→ Task brief: In the data below, how many lines contain the string "Best"? Reply with the number only.

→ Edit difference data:
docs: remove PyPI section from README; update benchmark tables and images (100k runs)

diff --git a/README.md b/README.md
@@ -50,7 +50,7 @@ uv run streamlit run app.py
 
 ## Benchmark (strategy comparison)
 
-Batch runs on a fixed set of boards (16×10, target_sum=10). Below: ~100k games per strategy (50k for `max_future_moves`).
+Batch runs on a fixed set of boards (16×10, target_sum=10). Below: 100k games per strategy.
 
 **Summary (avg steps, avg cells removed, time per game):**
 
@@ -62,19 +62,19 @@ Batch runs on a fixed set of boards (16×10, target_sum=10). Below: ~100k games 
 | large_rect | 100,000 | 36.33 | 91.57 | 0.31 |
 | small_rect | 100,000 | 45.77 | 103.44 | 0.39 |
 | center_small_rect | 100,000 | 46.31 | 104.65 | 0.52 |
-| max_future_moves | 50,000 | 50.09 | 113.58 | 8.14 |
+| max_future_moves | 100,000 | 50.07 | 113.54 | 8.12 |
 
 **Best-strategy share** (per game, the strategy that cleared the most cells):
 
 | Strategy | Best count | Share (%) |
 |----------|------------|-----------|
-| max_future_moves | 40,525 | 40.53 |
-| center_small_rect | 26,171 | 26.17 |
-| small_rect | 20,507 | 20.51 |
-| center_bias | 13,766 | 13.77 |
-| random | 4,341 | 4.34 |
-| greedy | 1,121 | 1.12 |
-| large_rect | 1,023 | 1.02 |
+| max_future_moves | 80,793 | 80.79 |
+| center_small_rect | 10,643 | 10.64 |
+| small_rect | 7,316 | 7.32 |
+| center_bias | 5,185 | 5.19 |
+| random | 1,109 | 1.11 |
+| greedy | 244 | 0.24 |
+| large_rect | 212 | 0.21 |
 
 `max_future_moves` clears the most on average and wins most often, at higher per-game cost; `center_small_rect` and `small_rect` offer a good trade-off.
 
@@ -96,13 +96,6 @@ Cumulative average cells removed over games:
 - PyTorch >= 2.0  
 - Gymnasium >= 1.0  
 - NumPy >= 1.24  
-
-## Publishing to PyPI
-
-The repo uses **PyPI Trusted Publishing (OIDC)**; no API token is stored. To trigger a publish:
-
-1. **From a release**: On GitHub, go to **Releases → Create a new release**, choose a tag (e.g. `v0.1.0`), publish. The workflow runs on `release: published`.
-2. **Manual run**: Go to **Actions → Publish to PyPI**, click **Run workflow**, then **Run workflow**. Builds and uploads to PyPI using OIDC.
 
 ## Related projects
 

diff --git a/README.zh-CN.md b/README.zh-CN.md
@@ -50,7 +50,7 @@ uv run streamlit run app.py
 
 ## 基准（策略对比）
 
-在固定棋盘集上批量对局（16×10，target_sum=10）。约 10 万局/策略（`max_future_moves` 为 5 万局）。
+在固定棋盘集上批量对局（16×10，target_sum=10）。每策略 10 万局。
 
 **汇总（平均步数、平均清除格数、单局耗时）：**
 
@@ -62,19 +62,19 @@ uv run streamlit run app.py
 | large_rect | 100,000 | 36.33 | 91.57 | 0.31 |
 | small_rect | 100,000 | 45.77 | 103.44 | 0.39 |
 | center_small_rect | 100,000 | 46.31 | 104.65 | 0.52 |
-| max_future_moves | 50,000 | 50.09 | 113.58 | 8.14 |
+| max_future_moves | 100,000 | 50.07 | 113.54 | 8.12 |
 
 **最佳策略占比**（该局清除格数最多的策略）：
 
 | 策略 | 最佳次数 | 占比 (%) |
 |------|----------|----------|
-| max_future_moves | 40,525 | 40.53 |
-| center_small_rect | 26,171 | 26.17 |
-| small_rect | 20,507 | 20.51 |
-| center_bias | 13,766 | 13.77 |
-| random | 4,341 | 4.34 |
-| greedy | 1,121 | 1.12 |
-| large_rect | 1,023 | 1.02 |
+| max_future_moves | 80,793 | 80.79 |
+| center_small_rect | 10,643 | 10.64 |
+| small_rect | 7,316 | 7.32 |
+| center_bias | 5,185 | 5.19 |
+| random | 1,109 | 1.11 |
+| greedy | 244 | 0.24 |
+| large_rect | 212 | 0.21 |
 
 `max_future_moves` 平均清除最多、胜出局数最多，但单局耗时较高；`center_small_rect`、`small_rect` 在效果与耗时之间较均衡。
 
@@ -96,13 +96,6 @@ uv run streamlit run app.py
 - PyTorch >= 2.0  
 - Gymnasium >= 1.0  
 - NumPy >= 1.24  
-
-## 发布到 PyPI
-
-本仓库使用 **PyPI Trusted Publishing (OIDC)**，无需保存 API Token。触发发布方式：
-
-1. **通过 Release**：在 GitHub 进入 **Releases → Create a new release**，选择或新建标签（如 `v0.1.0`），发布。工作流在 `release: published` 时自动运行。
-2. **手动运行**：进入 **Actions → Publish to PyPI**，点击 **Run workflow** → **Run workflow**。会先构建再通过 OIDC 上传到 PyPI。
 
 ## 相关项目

→ Response below: 2